Monthly Archives: December 2015

A Final Exam Performance Measure


Following my BBA 407 (Strategic Management) class’s first quiz back in October, I noted that the class had realized learning potential that was just under 50% of that for the preceding class, even as both classes had started the semester with fairly similar knowledge. Based on the diagnostic exam administered at the beginning of the semester, the spring 2015 class had leaning potential of 0.600 (meaning that 60% of the course content was new or unfamiliar) and the fall 2015 class had learning potential of 0.592. Nevertheless, the quiz outcomes revealed realized learning potential to date of 0.386 for the spring class and 0.190 for the fall class.

At the end of each semester, realized learning potential is calculated from the final exam. That standardized measure provides insight into how much the class learned relative to prior classes. Following the final exam, the fall 2015 class’s realized learning potential was 0.390 vs. 0.578 for the spring class. That metric reveals that the most recent class learned less material than the preceding class.

That outcome raised the following question: Did the most recent class continue to lag in its learning despite its having been informed of the outcomes from the quiz and renewed emphasis on homework assignments? To address that question, one needed to see how much additional learning potential was realized since the quiz.

The post-quiz learning potential for the current class was nearly identical to that of the spring 2015 class (0.200 vs. 0.192). As a reduced homework completion rate played a large role in the quiz outcomes, I examined homework completion rates for the three assignments preceding the final exam. The completion rates for both classes were virtually identical (57.4% for the spring 2015 group and 57.0% for the fall 2015 group).

The possibility of imposing a penalty for a failure to submit homework assignments was discussed following the quiz. No penalty was implemented. However, the class’s homework submission rate only improved slightly.

Considering that the near identical rates of homework completion resulted in nearly identical realized learning potential following the quiz, the penalty will be adopted for spring 2016 and added to the syllabus and other course-related material. As a result, if a student completes all homework assignments, that student could earn a total of 5 points toward his or her grade. In contrast, if a student submits no homework assignments, that student would see 5 points deducted from his or her grade.
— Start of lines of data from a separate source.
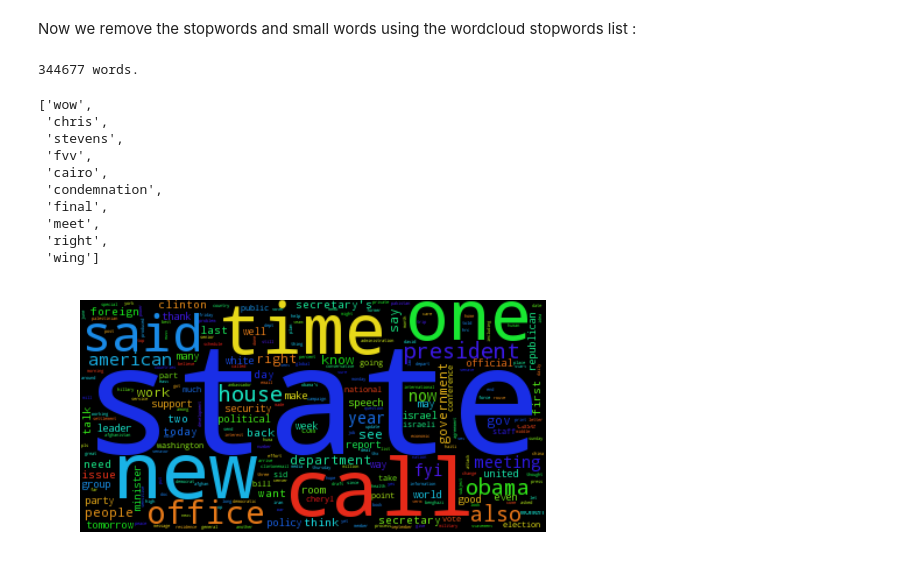
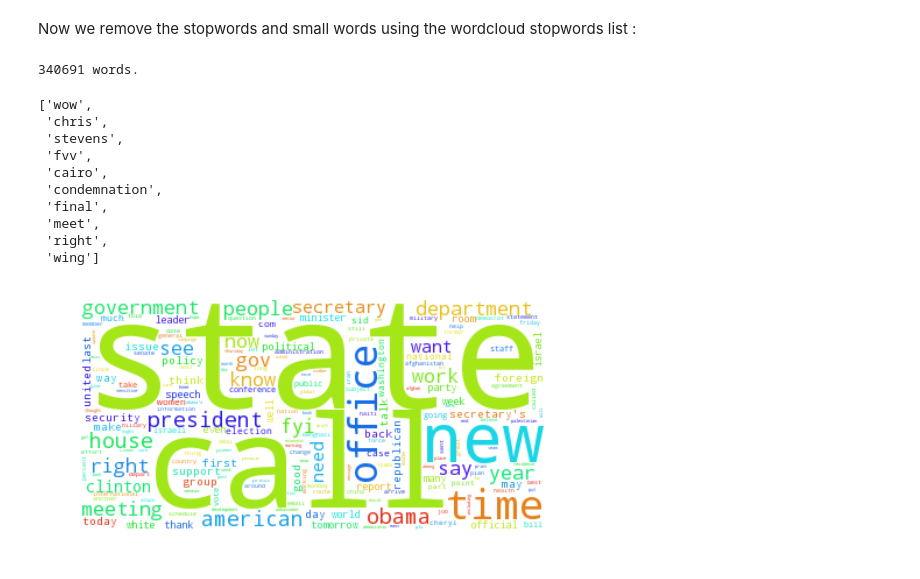
Before and after one commit to loistal/ADA_lab1, a Jupyter notebook: 05- Tamming Text/Hillary Email Controversy.ipynb, the cells around one changed output. Saved outputs shown, nothing was run; the diff lists cells and outputs as text; code cells hidden in the pictures.

Commit message:
wordclouds 1.0

```diff
--- a/05- Tamming Text/Hillary Email Controversy.ipynb
+++ b/05- Tamming Text/Hillary Email Controversy.ipynb
@@ -69,15 +70,19 @@ tokens[:10]
 Now we remove the stopwords and small words using the wordcloud stopwords list :
 # %%
 from wordcloud import STOPWORDS
+stopwords = list(STOPWORDS)
 
-stopwords = list(STOPWORDS)
-stopwords.append('will')
+# Remove some arbitrary irrelevant words
+irrelevant = ['one', 'two', 'will', 'said', 'also']
+for w in irrelevant:
+    stopwords.append(w)
 
+# Filter the tokens
 tokens = [w for w in tokens if w not in stopwords and len(w) > 2]
 print('{} words.'.format(len(tokens)))
 tokens[:10]
 # %% [output]
-344677 words.
+340691 words.
 ['wow',
  'chris',
  'stevens',
@@ -89,10 +94,10 @@ tokens[:10]
  'right',
  'wing']
 # %%
-wordcloud = WordCloud(stopwords=[], max_words=3000).generate(' '.join(tokens))
+wordcloud = WordCloud(stopwords=[], background_color='white').generate(' '.join(tokens))
 
 plt.imshow(wordcloud)
 plt.axis("off")
 plt.show()
 # %% [output]
-[figure, old version]
+[figure, new version]
```
Also changed, not shown: parts of 7 cells of this notebook.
I am disappointed that mandatory penalties need to be adopted. However, just as had been the case prior to the implementation of a mandatory library session to familiarize students with credible research resources, a voluntary approach proved insufficient. Even as students received detailed information related to the impact of homework on the quiz outcomes, the homework completion rate only rose slightly. That outcome was reflected in the post-quiz realized learning potential.